A Assistant Professor Plant and Soil Sciences, Mississippi State University, Mississippi State, MS 39762, USA.

B Professor Department of Entomology and Plant Pathology, Mississippi State University, Mississippi State, MS 39762, USA.

C Chitedze Research Station, Lilongwe, Malawi.
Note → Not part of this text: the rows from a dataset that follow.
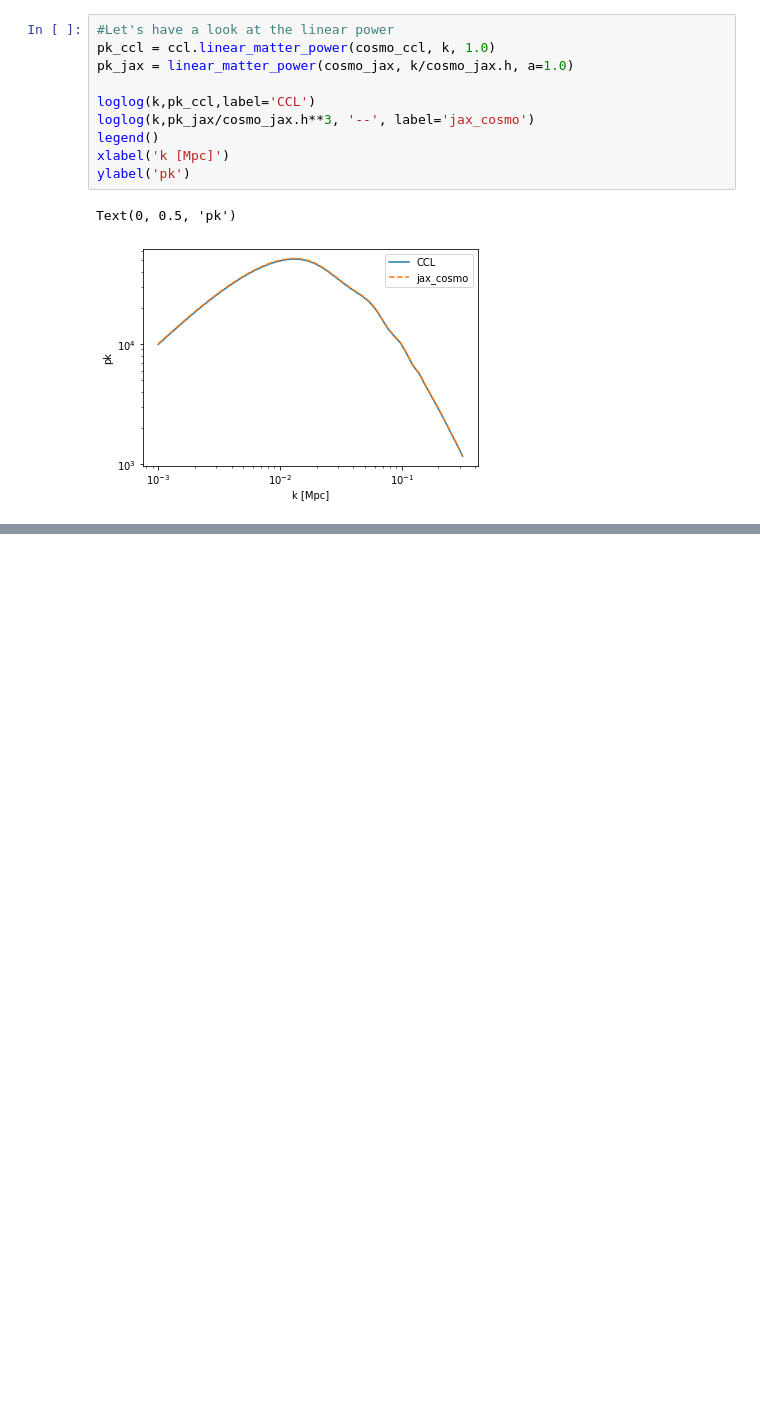
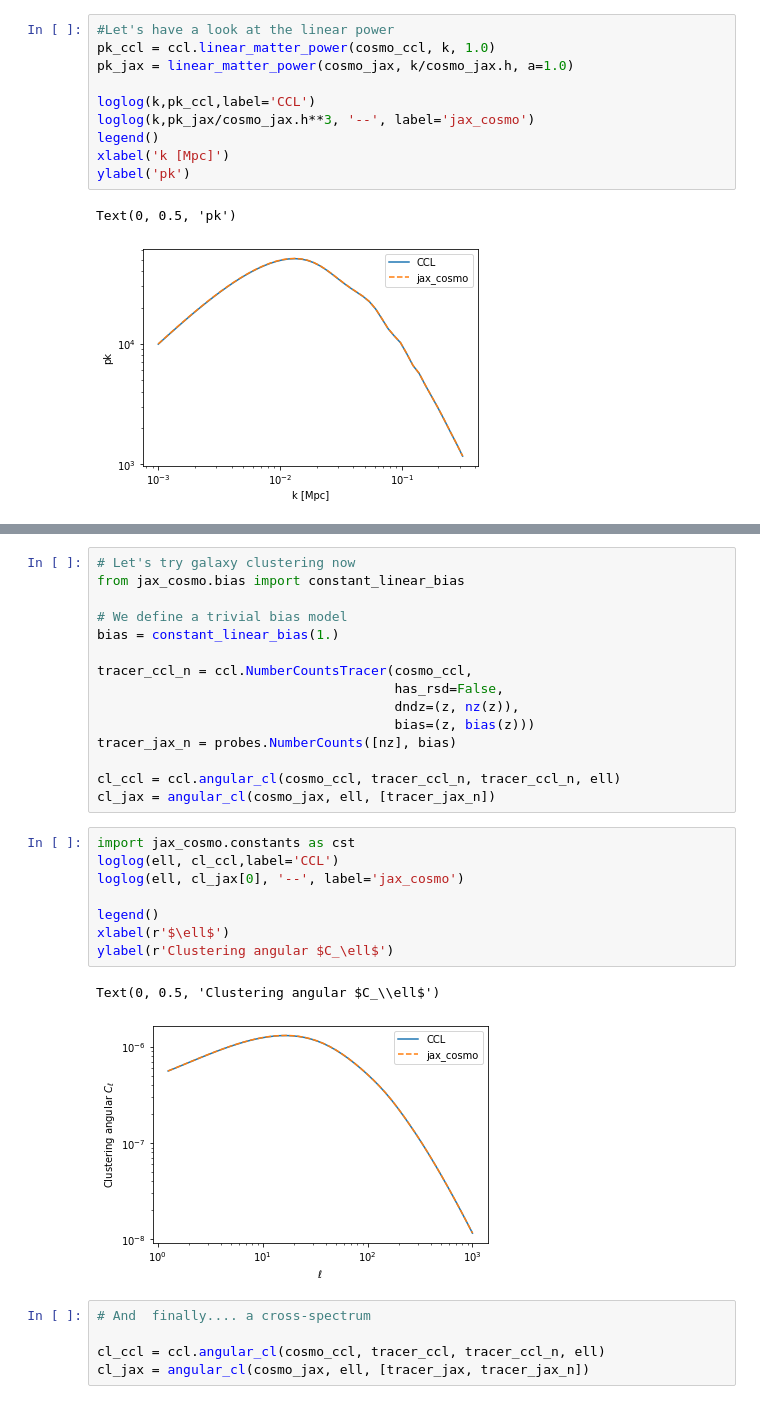
Before and after one commit to DifferentiableUniverseInitiative/jax_cosmo, a Jupyter notebook: notebooks/CCL_comparison.ipynb, the cells around one changed output, grey strips where cells are left out. Saved outputs shown, nothing was run; the diff lists cells and outputs as text; blank space fills up the shorter version.

```diff
--- a/notebooks/CCL_comparison.ipynb
+++ b/notebooks/CCL_comparison.ipynb
@@ -92,0 +130,31 @@ Text(0, 0.5, 'pk')
+# %%
+# Let's try galaxy clustering now
+from jax_cosmo.bias import constant_linear_bias
+
+# We define a trivial bias model
+bias = constant_linear_bias(1.)
+
+tracer_ccl_n = ccl.NumberCountsTracer(cosmo_ccl,
+                                      has_rsd=False,
+                                      dndz=(z, nz(z)),
+                                      bias=(z, bias(z)))
+tracer_jax_n = probes.NumberCounts([nz], bias)
+
+cl_ccl = ccl.angular_cl(cosmo_ccl, tracer_ccl_n, tracer_ccl_n, ell)
+cl_jax = angular_cl(cosmo_jax, ell, [tracer_jax_n])
+# %%
+import jax_cosmo.constants as cst
+loglog(ell, cl_ccl,label='CCL')
+loglog(ell, cl_jax[0], '--', label='jax_cosmo')
+
+legend()
+xlabel(r'$\ell$')
+ylabel(r'Clustering angular $C_\ell$')
+# %% [output]
+Text(0, 0.5, 'Clustering angular $C_\\ell$')
+[figure, added]
+# %%
+# And  finally.... a cross-spectrum
+
+cl_ccl = ccl.angular_cl(cosmo_ccl, tracer_ccl, tracer_ccl_n, ell)
+cl_jax = angular_cl(cosmo_jax, ell, [tracer_jax, tracer_jax_n])
```
Also changed, not shown: parts of 6 cells of this notebook.
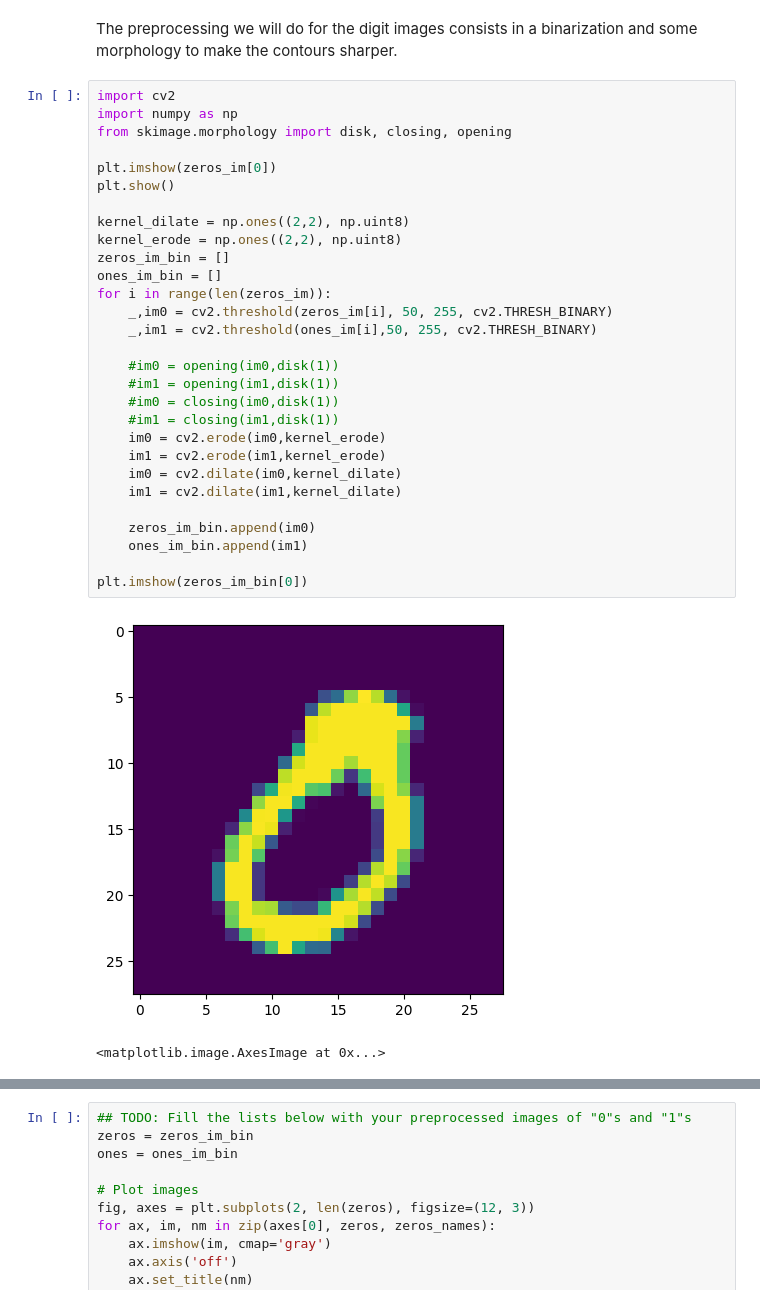
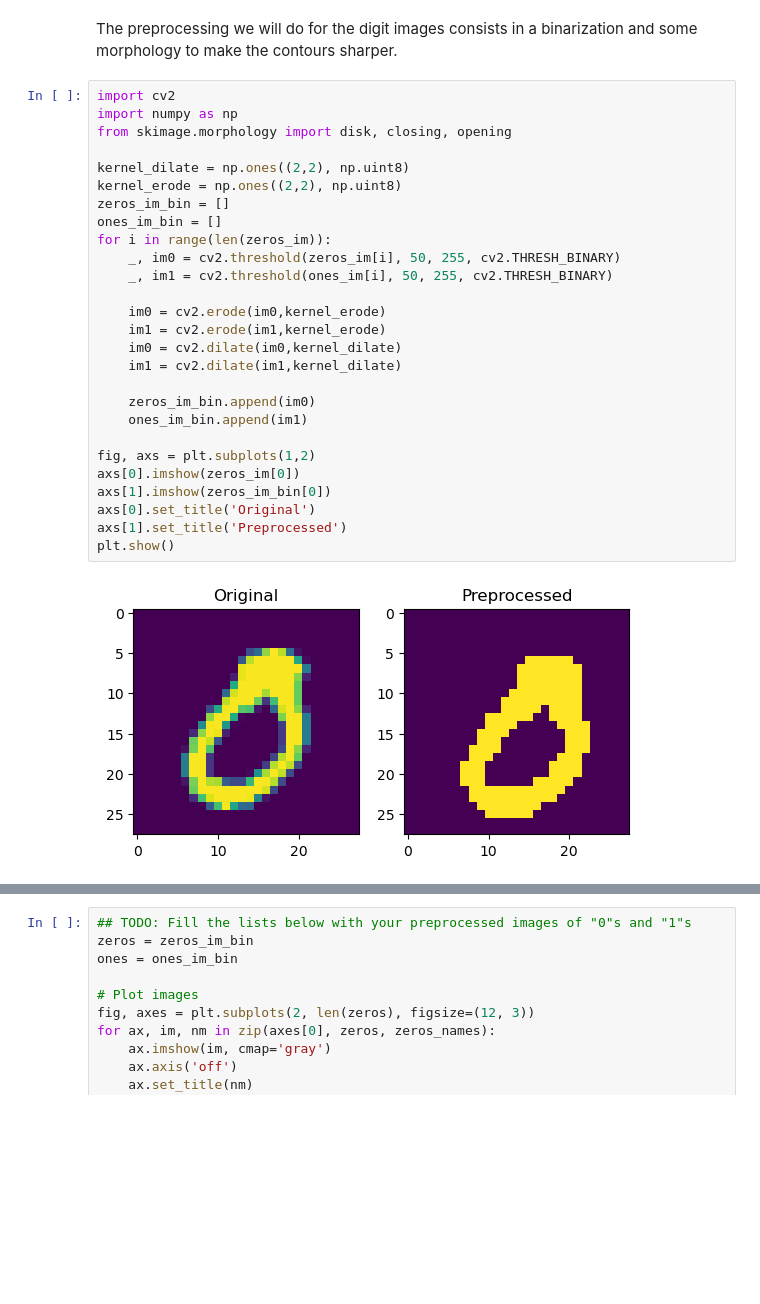
Before and after one commit to theoh-io/iapr_group15, a Jupyter notebook: labs/lab_02_object_description.ipynb, the cells around one changed output, grey strips where cells are left out. Saved outputs shown, nothing was run; the diff lists cells and outputs as text; blank space fills up the shorter version.

```diff
--- a/labs/lab_02_object_description.ipynb
+++ b/labs/lab_02_object_description.ipynb
@@ -131,32 +131,29 @@ The preprocessing we will do for the digit images consists in a binarization and
 # %%
 import cv2
 import numpy as np
 from skimage.morphology import disk, closing, opening
-
-plt.imshow(zeros_im[0])
-plt.show()
 
 kernel_dilate = np.ones((2,2), np.uint8)
 kernel_erode = np.ones((2,2), np.uint8)
 zeros_im_bin = []
 ones_im_bin = []
 for i in range(len(zeros_im)):
-    _,im0 = cv2.threshold(zeros_im[i], 50, 255, cv2.THRESH_BINARY)
-    _,im1 = cv2.threshold(ones_im[i],50, 255, cv2.THRESH_BINARY)
+    _, im0 = cv2.threshold(zeros_im[i], 50, 255, cv2.THRESH_BINARY)
+    _, im1 = cv2.threshold(ones_im[i], 50, 255, cv2.THRESH_BINARY)
 
-    #im0 = opening(im0,disk(1))
-    #im1 = opening(im1,disk(1))
-    #im0 = closing(im0,disk(1))
-    #im1 = closing(im1,disk(1))
     im0 = cv2.erode(im0,kernel_erode)
     im1 = cv2.erode(im1,kernel_erode)
     im0 = cv2.dilate(im0,kernel_dilate)
     im1 = cv2.dilate(im1,kernel_dilate)
 
     zeros_im_bin.append(im0)
     ones_im_bin.append(im1)
 
-plt.imshow(zeros_im_bin[0])
+fig, axs = plt.subplots(1,2)
+axs[0].imshow(zeros_im[0])
+axs[1].imshow(zeros_im_bin[0])
+axs[0].set_title('Original')
+axs[1].set_title('Preprocessed')
+plt.show()
 # %% [output]
-[figure, old version]
+[figure, new version]
-<matplotlib.image.AxesImage at 0x...>
```
Also changed, not shown: parts of 16 cells of this notebook.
This study was designed to evaluate the conductivity test as a tool to predict soybean susceptibility to Fusarium oxysporum and the effectiveness of a single fungicide seed treatment for arresting disease symptoms. The effects of cultivar, seed storage, and seed treatment on soybean emergence in inoculated media under controlled environmental conditions were investigated, as well as emergence in field soils. Fungicide treatments significantly improved emergence in controlled environment studies compared to an untreated control. Seedling emergence in infested medium in a controlled environment, or cool saturated field soil, was significantly negatively correlated (-0.92 - -0.97) with conductivity. Based on this correlation, it was concluded that the conductivity test could be developed as a tool to estimate soybean seed susceptibility to invasion by F. oxysporum.


Plant Protection Quarterly (2002) 17 (2) 64-66.